Give back the data in full, with every line exact.

Saved data entries
* * * * * * * * *
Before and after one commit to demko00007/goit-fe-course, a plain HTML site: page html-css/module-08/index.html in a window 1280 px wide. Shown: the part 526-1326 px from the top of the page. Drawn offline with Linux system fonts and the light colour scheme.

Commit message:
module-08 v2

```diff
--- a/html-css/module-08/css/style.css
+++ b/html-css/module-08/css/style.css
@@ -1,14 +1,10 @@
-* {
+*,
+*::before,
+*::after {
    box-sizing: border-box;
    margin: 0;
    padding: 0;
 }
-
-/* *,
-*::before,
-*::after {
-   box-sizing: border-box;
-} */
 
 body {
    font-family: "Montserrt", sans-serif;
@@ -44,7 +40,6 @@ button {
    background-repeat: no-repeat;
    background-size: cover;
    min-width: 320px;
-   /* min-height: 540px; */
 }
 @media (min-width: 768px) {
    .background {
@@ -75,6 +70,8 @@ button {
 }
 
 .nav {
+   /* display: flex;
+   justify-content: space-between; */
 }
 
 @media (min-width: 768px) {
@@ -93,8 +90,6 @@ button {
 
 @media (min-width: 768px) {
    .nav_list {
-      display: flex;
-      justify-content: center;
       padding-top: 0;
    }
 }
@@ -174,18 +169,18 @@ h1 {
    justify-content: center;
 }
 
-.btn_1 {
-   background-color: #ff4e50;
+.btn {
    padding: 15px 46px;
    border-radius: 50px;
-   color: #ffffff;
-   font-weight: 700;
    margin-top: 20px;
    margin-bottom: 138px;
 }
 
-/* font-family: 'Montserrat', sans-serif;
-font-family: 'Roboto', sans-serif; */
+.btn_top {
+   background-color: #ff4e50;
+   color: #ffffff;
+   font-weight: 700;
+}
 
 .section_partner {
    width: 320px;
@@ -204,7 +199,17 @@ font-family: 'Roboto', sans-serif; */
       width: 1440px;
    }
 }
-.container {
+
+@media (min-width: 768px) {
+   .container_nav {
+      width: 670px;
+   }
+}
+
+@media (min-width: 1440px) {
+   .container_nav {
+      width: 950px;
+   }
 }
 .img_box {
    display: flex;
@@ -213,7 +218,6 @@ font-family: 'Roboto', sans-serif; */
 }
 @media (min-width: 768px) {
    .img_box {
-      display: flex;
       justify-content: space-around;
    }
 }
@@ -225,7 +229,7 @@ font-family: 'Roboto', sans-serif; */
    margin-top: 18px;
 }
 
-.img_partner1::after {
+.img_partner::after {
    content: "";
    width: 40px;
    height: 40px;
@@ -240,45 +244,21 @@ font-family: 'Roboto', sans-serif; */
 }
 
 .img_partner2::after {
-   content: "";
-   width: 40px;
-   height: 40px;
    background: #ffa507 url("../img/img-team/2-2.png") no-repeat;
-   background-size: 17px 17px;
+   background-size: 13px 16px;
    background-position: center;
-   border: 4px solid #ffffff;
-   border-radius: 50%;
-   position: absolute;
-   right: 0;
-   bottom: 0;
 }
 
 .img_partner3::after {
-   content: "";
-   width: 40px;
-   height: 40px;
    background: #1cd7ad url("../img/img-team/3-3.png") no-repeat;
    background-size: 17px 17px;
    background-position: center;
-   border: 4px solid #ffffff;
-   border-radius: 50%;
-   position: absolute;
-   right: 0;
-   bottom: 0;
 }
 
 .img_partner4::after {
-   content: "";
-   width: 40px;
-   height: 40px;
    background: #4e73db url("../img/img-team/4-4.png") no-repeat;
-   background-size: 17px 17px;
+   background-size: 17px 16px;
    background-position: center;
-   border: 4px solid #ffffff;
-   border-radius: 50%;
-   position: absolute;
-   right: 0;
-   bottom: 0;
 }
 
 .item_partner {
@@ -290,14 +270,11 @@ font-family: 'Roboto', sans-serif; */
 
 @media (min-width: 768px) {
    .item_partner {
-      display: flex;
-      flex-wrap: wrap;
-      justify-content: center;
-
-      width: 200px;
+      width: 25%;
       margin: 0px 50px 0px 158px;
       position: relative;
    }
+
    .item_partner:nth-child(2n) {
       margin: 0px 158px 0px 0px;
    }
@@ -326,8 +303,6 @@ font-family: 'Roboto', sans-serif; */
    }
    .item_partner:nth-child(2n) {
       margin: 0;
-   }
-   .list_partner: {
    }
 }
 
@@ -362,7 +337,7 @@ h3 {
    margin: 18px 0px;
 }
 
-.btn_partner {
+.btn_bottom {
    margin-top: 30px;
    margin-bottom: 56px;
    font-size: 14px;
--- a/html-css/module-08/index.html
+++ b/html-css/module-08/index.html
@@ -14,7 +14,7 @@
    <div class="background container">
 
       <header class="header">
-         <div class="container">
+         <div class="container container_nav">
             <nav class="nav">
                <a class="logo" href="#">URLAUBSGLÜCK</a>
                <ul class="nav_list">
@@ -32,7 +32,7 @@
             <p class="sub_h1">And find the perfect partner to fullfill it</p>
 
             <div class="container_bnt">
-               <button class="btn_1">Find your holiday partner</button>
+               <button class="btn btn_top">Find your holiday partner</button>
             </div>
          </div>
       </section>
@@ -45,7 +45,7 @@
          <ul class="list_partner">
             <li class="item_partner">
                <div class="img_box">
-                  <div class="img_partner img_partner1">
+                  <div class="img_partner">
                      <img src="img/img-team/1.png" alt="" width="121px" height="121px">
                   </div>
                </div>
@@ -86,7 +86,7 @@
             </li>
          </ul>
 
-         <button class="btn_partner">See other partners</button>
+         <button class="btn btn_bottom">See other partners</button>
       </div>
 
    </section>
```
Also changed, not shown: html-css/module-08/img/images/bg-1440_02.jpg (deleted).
* * * * * * * * *
[ANSWER SPACE]:
Before and after one commit to demko00007/goit-fe-course, a plain HTML site: page html-css/module-08/index.html in a window 1280 px wide. Shown: the part 526-1326 px from the top of the page. Drawn offline with Linux system fonts and the light colour scheme.

Commit message:
module-08 v2

```diff
--- a/html-css/module-08/css/style.css
+++ b/html-css/module-08/css/style.css
@@ -1,14 +1,10 @@
-* {
+*,
+*::before,
+*::after {
    box-sizing: border-box;
    margin: 0;
    padding: 0;
 }
-
-/* *,
-*::before,
-*::after {
-   box-sizing: border-box;
-} */
 
 body {
    font-family: "Montserrt", sans-serif;
@@ -44,7 +40,6 @@ button {
    background-repeat: no-repeat;
    background-size: cover;
    min-width: 320px;
-   /* min-height: 540px; */
 }
 @media (min-width: 768px) {
    .background {
@@ -75,6 +70,8 @@ button {
 }
 
 .nav {
+   /* display: flex;
+   justify-content: space-between; */
 }
 
 @media (min-width: 768px) {
@@ -93,8 +90,6 @@ button {
 
 @media (min-width: 768px) {
    .nav_list {
-      display: flex;
-      justify-content: center;
       padding-top: 0;
    }
 }
@@ -174,18 +169,18 @@ h1 {
    justify-content: center;
 }
 
-.btn_1 {
-   background-color: #ff4e50;
+.btn {
    padding: 15px 46px;
    border-radius: 50px;
-   color: #ffffff;
-   font-weight: 700;
    margin-top: 20px;
    margin-bottom: 138px;
 }
 
-/* font-family: 'Montserrat', sans-serif;
-font-family: 'Roboto', sans-serif; */
+.btn_top {
+   background-color: #ff4e50;
+   color: #ffffff;
+   font-weight: 700;
+}
 
 .section_partner {
    width: 320px;
@@ -204,7 +199,17 @@ font-family: 'Roboto', sans-serif; */
       width: 1440px;
    }
 }
-.container {
+
+@media (min-width: 768px) {
+   .container_nav {
+      width: 670px;
+   }
+}
+
+@media (min-width: 1440px) {
+   .container_nav {
+      width: 950px;
+   }
 }
 .img_box {
    display: flex;
@@ -213,7 +218,6 @@ font-family: 'Roboto', sans-serif; */
 }
 @media (min-width: 768px) {
    .img_box {
-      display: flex;
       justify-content: space-around;
    }
 }
@@ -225,7 +229,7 @@ font-family: 'Roboto', sans-serif; */
    margin-top: 18px;
 }
 
-.img_partner1::after {
+.img_partner::after {
    content: "";
    width: 40px;
    height: 40px;
@@ -240,45 +244,21 @@ font-family: 'Roboto', sans-serif; */
 }
 
 .img_partner2::after {
-   content: "";
-   width: 40px;
-   height: 40px;
    background: #ffa507 url("../img/img-team/2-2.png") no-repeat;
-   background-size: 17px 17px;
+   background-size: 13px 16px;
    background-position: center;
-   border: 4px solid #ffffff;
-   border-radius: 50%;
-   position: absolute;
-   right: 0;
-   bottom: 0;
 }
 
 .img_partner3::after {
-   content: "";
-   width: 40px;
-   height: 40px;
    background: #1cd7ad url("../img/img-team/3-3.png") no-repeat;
    background-size: 17px 17px;
    background-position: center;
-   border: 4px solid #ffffff;
-   border-radius: 50%;
-   position: absolute;
-   right: 0;
-   bottom: 0;
 }
 
 .img_partner4::after {
-   content: "";
-   width: 40px;
-   height: 40px;
    background: #4e73db url("../img/img-team/4-4.png") no-repeat;
-   background-size: 17px 17px;
+   background-size: 17px 16px;
    background-position: center;
-   border: 4px solid #ffffff;
-   border-radius: 50%;
-   position: absolute;
-   right: 0;
-   bottom: 0;
 }
 
 .item_partner {
@@ -290,14 +270,11 @@ font-family: 'Roboto', sans-serif; */
 
 @media (min-width: 768px) {
    .item_partner {
-      display: flex;
-      flex-wrap: wrap;
-      justify-content: center;
-
-      width: 200px;
+      width: 25%;
       margin: 0px 50px 0px 158px;
       position: relative;
    }
+
    .item_partner:nth-child(2n) {
       margin: 0px 158px 0px 0px;
    }
@@ -326,8 +303,6 @@ font-family: 'Roboto', sans-serif; */
    }
    .item_partner:nth-child(2n) {
       margin: 0;
-   }
-   .list_partner: {
    }
 }
 
@@ -362,7 +337,7 @@ h3 {
    margin: 18px 0px;
 }
 
-.btn_partner {
+.btn_bottom {
    margin-top: 30px;
    margin-bottom: 56px;
    font-size: 14px;
--- a/html-css/module-08/index.html
+++ b/html-css/module-08/index.html
@@ -14,7 +14,7 @@
    <div class="background container">
 
       <header class="header">
-         <div class="container">
+         <div class="container container_nav">
             <nav class="nav">
                <a class="logo" href="#">URLAUBSGLÜCK</a>
                <ul class="nav_list">
@@ -32,7 +32,7 @@
             <p class="sub_h1">And find the perfect partner to fullfill it</p>
 
             <div class="container_bnt">
-               <button class="btn_1">Find your holiday partner</button>
+               <button class="btn btn_top">Find your holiday partner</button>
             </div>
          </div>
       </section>
@@ -45,7 +45,7 @@
          <ul class="list_partner">
             <li class="item_partner">
                <div class="img_box">
-                  <div class="img_partner img_partner1">
+                  <div class="img_partner">
                      <img src="img/img-team/1.png" alt="" width="121px" height="121px">
                   </div>
                </div>
@@ -86,7 +86,7 @@
             </li>
          </ul>
 
-         <button class="btn_partner">See other partners</button>
+         <button class="btn btn_bottom">See other partners</button>
       </div>
 
    </section>
```
Also changed, not shown: html-css/module-08/img/images/bg-1440_02.jpg (deleted).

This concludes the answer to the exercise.